Adult California gull. (Courier stock photo)

This past week, we traveled to Provo, Utah for the Fourth of July holiday weekend. I’ve made countless trips to Utah since the time my parents moved there in 1977. While my parents have been gone for many years, we have kept their home in the family.

Four generations of Moores have lived in the family home — my parents, my siblings and myself (when I attended college), my wife and I with our children, and even one of our grandchildren has lived there. Even now, our son, Travis Jay, (the namesake for Jay’s Bird Barn), lives with his wife in the family home.

As usual, it was a quick trip. We drove up Friday, and back on Tuesday. Our tight timeline really didn’t give me any free time to go birding, but as you might imagine, I don’t have to ‘go’ birding to bird. I am constantly birding, no matter where I am.

There were the usual backyard birds that I saw every day, such as Woodhouse’s scrub-jays, California quail, black-capped chickadees, American Crows, American Robins, black-chinned hummingbirds and lesser goldfinches, to name a few. However, I did have a surprise sighting on Saturday. We were out in the backyard setting up for the big family Fourth of July celebration when I started to hear the high-pitched calls of a bird of prey. Looking up, I saw two ospreys flying directly over the backyard.

Wow — what a surprise! We see gulls every day from the yard— but in the 40-plus years I have been visiting the property, I have no recollection of ever seeing an osprey there. Why would I see gulls daily, but never an osprey? Gulls, in most areas where they are found, have adapted to the urbanization of America.

Where there are large bodies of water, it is not unusual to find gulls in the adjacent urban areas. In my opinion, gulls are what I would refer to as a ‘parking lot’ bird. Gulls — like crows, ravens and pigeons—are very much at home scavenging for a handout, whether it be a left-behind French fry or part of a hamburger bun. Such items would rank high on the wish list of any respectable gull!

Bordering the western edge of Provo is Utah Lake. Utah Lake is 23 miles long and encompasses 150 square miles. This is the reason I see gulls throughout the day, every day, in Provo. In Utah, the most common gull species in summer is the California gull. Ring-billed gulls are the most common gull species in winter.

We typically think of gulls as being ‘coastal,’ or at least associated with a saltwater environment. However, there are many fresh-water gull species, such as the ones that pass through the Prescott area in the spring and fall as they make their way north and south seasonally.

Gulls were in Utah long before the early Mormon pioneers arrived in 1847. Gulls are also credited with saving the pioneer’s crops in 1848 by devouring the locusts that were destroying the crops. The urbanization of Utah has only helped this ubiquitous species prosper and proliferate. Truthfully, there isn’t anywhere in the Provo/Orem area you can go without seeing gulls. They are probably more abundant than crows, ravens and pigeons combined!

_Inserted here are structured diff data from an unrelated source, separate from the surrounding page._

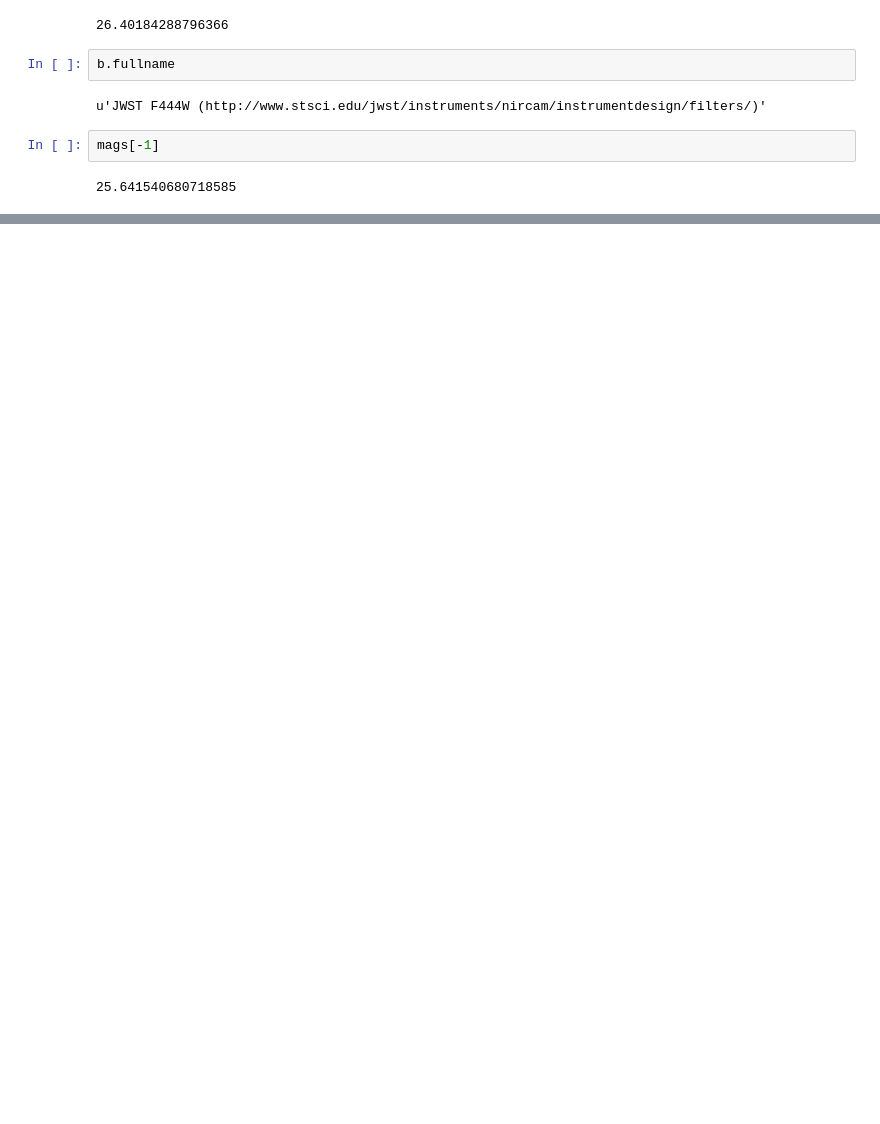
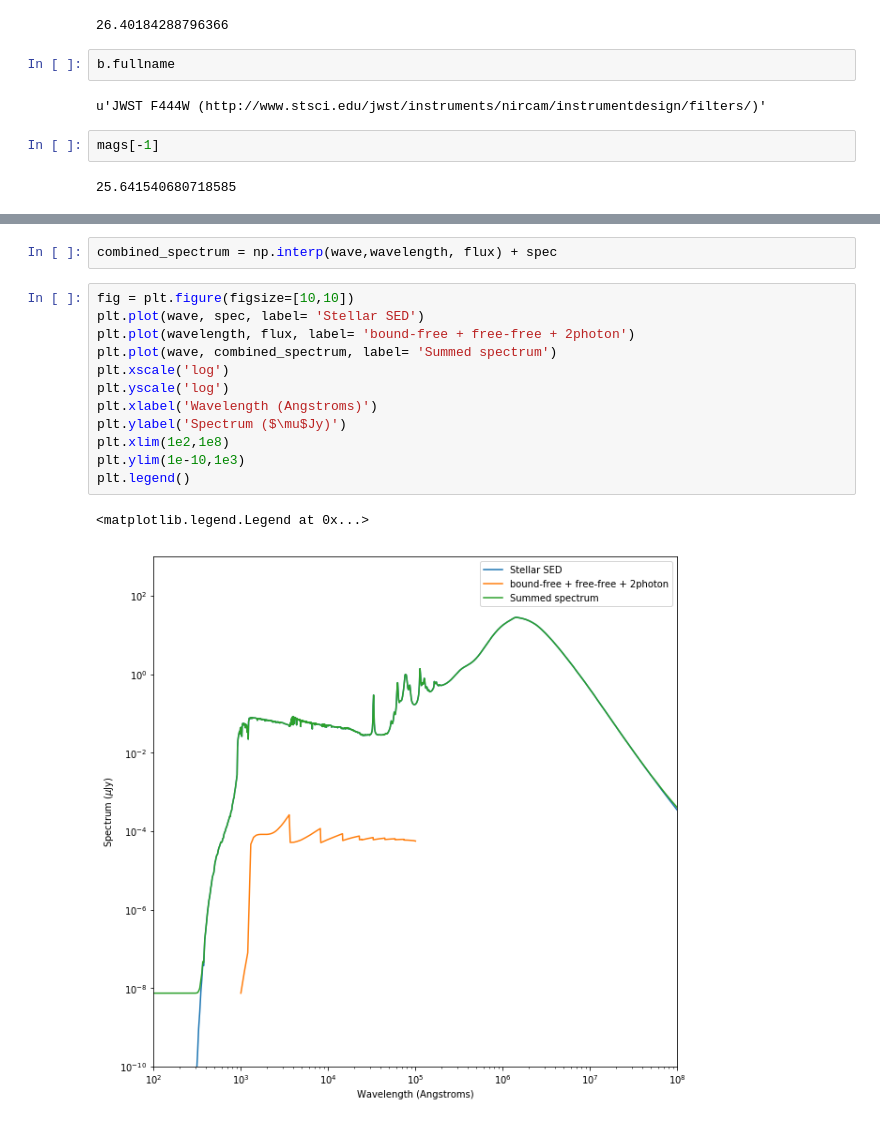
Before and after one commit to sararosecran/radiative_processes, a Jupyter notebook: final_project.ipynb, the cells around one changed output, grey strips where cells are left out. Drawn from its saved outputs; the diff is of its cells as text; blank space fills up the shorter version.

Commit message:
combined spectra

```diff
--- a/final_project.ipynb
+++ b/final_project.ipynb
@@ -275,0 +347,17 @@ mags[-1]
+# %%
+combined_spectrum = np.interp(wave,wavelength, flux) + spec
+# %%
+fig = plt.figure(figsize=[10,10])
+plt.plot(wave, spec, label= 'Stellar SED')
+plt.plot(wavelength, flux, label= 'bound-free + free-free + 2photon')
+plt.plot(wave, combined_spectrum, label= 'Summed spectrum')
+plt.xscale('log')
+plt.yscale('log')
+plt.xlabel('Wavelength (Angstroms)')
+plt.ylabel('Spectrum ($\mu$Jy)')
+plt.xlim(1e2,1e8)
+plt.ylim(1e-10,1e3)
+plt.legend()
+# %% [output]
+<matplotlib.legend.Legend at 0x...>
+[figure, added]
```
Also changed, not shown: parts of 11 cells of this notebook, 2 other files.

The definition of ubiquitous is “existing or being everywhere at the same time; constantly encountered, widespread.” This definition is very apropos, as there are some bird species that are ubiquitous throughout many parts of the United States including pigeons, crows, gulls, grackles and house sparrows. These species are highly adaptable, and thrive in the urban areas we have created.

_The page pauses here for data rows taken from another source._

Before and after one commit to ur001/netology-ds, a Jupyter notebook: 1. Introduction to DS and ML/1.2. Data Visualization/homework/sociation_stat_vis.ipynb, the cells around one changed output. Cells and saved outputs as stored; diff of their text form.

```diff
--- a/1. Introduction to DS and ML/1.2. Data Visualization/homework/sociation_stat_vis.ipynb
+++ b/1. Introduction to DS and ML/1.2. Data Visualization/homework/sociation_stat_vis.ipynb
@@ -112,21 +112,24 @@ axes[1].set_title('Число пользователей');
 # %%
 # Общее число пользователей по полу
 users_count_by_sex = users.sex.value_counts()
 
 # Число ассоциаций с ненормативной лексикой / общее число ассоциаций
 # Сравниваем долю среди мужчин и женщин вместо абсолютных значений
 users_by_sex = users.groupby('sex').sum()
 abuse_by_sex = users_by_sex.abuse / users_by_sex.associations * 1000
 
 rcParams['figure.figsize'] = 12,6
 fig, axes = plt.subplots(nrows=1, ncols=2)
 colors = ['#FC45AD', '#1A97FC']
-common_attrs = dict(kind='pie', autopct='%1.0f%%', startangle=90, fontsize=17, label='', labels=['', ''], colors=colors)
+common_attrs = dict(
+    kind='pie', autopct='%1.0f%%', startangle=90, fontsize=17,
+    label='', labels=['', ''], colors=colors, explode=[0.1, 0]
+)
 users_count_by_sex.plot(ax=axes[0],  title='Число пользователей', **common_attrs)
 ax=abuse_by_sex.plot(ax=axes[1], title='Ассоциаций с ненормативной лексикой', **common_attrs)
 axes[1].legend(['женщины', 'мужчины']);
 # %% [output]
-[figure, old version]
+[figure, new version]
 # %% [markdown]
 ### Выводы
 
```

Until next week, Happy Birding!

Eric Moore is the owner of Jay’s Bird Barn in Prescott, Arizona. Eric has been an avid birder for over 50 years. If you have questions about wild birds that you would like discussed in future articles, email him at